System timer resolution is too low! cries as it opens. Apparently my kernel timer resolution is puny and not good enough to accurately time MIDI files on playback in real time. I could switch to a low-latency kernel, but I can't be bothered. I want a quick fix and instant results. I'm happy for my sound to get a bit squished and crap, any sound will do for the moment. However, apparently I should be hearing my crappy sound even with Rosegarden's little huff. But I have silence. I conclude my problems lie deeper than this. I can't listen to my MIDI file in anyway, Amarok won't recognise it either.

I find this lovely how-to which tells me to install TiMidiy and "freepats" samples. I reproduce some of it's wisdom here for my own benefit:

timidity music.mid

typed in the commandline now lets me here the funky music! Now, I load some modules

sudo modprobe snd-seq-device
sudo modprobe snd-seq-midi
sudo modprobe snd-seq-oss
sudo modprobe snd-seq-midi-event
sudo modprobe snd-seq

and run:

timidity -iA -B2,8 -Os1l -s 44100

on the command line. This loads TiMidity as a midi server and opens 2 midi ports, 128:0 and 128:1 Now Rosegarden makes sounds! Even with it's timing huff. To get TiMidity to do it's stuff on startup, I must edit /etc/default/timidity and uncomment:


I also add


to /etc/modules.

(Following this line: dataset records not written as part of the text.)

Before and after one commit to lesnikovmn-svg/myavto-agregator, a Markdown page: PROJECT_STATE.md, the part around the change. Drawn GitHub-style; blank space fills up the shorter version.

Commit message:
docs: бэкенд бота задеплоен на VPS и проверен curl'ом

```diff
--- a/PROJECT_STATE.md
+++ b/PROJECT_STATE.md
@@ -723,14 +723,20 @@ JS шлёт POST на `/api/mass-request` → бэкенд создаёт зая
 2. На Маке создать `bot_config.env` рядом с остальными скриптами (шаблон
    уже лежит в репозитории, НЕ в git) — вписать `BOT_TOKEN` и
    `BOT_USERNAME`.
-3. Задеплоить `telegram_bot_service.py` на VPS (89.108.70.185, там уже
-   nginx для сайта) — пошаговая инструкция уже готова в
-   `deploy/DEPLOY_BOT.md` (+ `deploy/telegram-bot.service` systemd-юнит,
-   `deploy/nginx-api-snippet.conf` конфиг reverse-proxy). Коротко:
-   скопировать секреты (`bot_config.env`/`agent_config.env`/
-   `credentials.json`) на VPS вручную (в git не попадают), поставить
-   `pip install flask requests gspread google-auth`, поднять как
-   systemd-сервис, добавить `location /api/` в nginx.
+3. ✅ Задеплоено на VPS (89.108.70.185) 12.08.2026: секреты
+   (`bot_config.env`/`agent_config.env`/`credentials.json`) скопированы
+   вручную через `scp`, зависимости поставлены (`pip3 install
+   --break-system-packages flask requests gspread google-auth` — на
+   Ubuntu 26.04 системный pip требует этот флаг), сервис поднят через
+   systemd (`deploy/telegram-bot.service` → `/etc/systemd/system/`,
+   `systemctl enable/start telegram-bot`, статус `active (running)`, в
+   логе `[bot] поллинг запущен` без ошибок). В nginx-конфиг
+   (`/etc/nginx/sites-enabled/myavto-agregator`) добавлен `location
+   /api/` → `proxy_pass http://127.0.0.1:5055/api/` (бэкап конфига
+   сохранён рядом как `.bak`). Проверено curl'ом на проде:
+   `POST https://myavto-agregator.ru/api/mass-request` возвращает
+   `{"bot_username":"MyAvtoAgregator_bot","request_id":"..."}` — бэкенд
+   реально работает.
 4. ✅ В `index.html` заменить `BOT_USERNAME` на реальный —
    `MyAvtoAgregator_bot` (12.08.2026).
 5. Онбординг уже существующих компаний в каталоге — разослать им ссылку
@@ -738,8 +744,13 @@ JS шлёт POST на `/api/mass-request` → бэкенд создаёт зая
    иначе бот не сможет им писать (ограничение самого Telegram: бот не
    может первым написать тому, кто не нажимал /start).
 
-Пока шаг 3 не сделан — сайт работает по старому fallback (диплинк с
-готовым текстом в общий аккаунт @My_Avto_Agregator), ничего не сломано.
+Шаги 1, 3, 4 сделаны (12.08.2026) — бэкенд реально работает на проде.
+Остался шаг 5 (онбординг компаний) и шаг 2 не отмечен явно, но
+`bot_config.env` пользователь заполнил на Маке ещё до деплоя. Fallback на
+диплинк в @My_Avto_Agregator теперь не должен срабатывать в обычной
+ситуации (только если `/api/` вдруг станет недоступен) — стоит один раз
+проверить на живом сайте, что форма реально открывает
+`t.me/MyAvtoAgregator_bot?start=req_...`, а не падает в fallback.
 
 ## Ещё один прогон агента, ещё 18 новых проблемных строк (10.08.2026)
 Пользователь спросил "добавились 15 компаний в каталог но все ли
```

I now remember a neat way to get sheet music- some music editors can import MIDI files and create scores from them. Rosegarden can too, hoorah. So, I boldly import my MIDI file and lo, I can see the music and hear it too! Amarok still doesn't like my MIDI file, but I shall save that battle for another day.